The transaction, Skyworks’ largest-ever acquisition, involves the transfer of proprietary technology and 350 employees.
The Irvine, California-based company expects its arrangement to be complete by the third quarter of this year, regulatory approval permitting.
Why Skyworks Solutions is Buying Silicon Labs’ Auto and Infrastructure Units
Skyworks made a multibillion-dollar deal to expand its market presence to ensure its future success.
Although it is a successful semiconductor manufacturer, its business is not diverse. According to the Wall Street Journal, it derived 56 percent of its earnings from selling smartphone components to Apple in the previous fiscal year. That relationship helped the company earn a record $1.5 billion in Q1 2021. But it makes the provider overly reliant on one client.

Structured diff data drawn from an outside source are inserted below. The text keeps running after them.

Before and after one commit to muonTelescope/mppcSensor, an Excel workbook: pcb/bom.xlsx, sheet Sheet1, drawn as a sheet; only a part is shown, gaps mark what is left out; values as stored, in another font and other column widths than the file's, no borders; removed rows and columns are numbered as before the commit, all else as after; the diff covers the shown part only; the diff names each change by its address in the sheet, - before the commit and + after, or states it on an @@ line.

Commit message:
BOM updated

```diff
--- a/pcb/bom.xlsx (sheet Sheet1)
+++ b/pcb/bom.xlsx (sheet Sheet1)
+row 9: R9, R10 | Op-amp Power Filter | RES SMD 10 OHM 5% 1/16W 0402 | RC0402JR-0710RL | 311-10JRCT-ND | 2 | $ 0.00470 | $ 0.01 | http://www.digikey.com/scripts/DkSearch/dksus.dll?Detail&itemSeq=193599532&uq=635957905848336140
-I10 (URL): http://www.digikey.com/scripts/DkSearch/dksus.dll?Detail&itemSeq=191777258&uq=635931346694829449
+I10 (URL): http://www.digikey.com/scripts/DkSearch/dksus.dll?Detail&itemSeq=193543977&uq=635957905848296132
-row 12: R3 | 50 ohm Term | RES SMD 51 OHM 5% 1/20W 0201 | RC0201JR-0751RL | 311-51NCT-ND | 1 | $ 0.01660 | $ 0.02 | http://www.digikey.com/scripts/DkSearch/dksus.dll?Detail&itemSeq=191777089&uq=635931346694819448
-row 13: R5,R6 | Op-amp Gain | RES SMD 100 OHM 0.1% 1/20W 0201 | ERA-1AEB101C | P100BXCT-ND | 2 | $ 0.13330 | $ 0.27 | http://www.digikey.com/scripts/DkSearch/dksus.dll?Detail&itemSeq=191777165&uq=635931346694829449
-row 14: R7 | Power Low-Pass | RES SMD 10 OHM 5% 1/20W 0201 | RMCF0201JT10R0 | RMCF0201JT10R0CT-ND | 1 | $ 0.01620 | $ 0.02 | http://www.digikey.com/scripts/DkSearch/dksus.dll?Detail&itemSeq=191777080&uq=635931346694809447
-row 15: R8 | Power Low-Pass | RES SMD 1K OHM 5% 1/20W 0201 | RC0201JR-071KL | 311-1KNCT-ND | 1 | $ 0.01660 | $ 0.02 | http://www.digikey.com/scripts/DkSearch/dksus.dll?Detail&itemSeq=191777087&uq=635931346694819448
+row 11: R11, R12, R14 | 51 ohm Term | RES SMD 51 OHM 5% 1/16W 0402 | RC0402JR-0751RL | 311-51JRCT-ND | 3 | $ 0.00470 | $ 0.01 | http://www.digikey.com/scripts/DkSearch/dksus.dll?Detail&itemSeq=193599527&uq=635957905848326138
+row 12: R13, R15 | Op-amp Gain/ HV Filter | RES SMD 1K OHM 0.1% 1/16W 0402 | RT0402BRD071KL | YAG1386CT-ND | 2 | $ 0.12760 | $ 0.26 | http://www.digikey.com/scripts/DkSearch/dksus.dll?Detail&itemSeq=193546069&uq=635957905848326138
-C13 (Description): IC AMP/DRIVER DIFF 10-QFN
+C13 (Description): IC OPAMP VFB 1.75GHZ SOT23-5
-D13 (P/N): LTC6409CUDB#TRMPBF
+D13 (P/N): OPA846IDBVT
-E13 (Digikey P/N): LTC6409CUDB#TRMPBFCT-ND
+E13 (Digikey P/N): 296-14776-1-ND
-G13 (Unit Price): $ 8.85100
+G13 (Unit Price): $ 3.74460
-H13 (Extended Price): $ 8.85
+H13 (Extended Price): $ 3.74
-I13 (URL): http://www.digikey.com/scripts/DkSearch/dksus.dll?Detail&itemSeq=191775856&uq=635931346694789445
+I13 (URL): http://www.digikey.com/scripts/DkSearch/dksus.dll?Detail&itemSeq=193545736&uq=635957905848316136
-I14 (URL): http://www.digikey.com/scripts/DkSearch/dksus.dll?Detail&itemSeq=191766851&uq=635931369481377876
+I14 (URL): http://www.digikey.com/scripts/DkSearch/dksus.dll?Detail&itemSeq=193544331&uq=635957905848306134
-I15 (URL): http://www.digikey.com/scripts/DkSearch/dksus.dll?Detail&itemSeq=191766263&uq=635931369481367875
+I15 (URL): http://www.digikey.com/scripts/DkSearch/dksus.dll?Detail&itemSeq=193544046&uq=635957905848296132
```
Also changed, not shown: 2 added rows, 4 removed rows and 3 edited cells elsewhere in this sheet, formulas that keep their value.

Moreover, Apple has increasingly signaled that it wants to bring most of its hardware development work in-house. The corporation designs its mobile device and computing processors and acquired Intel’s handset modem assets for $1 billion. It also reportedly sought to buy Broadcom’s RF chip unit in 2019 for a rumored $10 billion.
Apple’s push to consolidate its supply chain could become a major problem for Skyworks in the next few years. But its new purchase will lay the groundwork for it to thrive with or without the iPhone maker.
High Growth Potential
The acquiring corporation said it would utilize Silicon Labs’ technology and personnel to pursue a larger position in the 5G equipment, electric car, and data center sectors. The firm is shrewd to expand its position in those particular segments, given their high growth potential.
For instance, MarketWatch estimates demand for fifth-generation networking gear will expand by 48 percent annually through 2028. Along similar lines, MarketsandMarkets anticipates the EV segment will experience a compound annual growth rate of 21.1 percent into 2030. And analysts forecast the U.S. online services industry will be worth $104 billion in five years.
Karl Ackerman, a senior research analyst with Cowen, explained the deal is an especially smart move for Skyworks. He noted Silicon Labs has operating margins of around 40 percent and should add 5 percent to the purchaser’s bottom line by year’s end. In other words, the transaction should be good for the buyer in the near and long term.
In addition, Skyworks is making a very pragmatic business decision given the tense status of global political relations. Since Silicon Labs is based in Austin, Texas, it can sell its infrastructure and automotive units without foreign regulatory approval. While there is no guarantee the transaction will move forward, its lack of international complications is a positive.
Also, over $118 billion of semiconductor industry mergers and acquisition announcements were made last year. All that consolidation could create an environment where smaller firms struggle to gain traction again larger providers. However, Skyworks’ $2.75 billion expansion will make it a more competitive entity.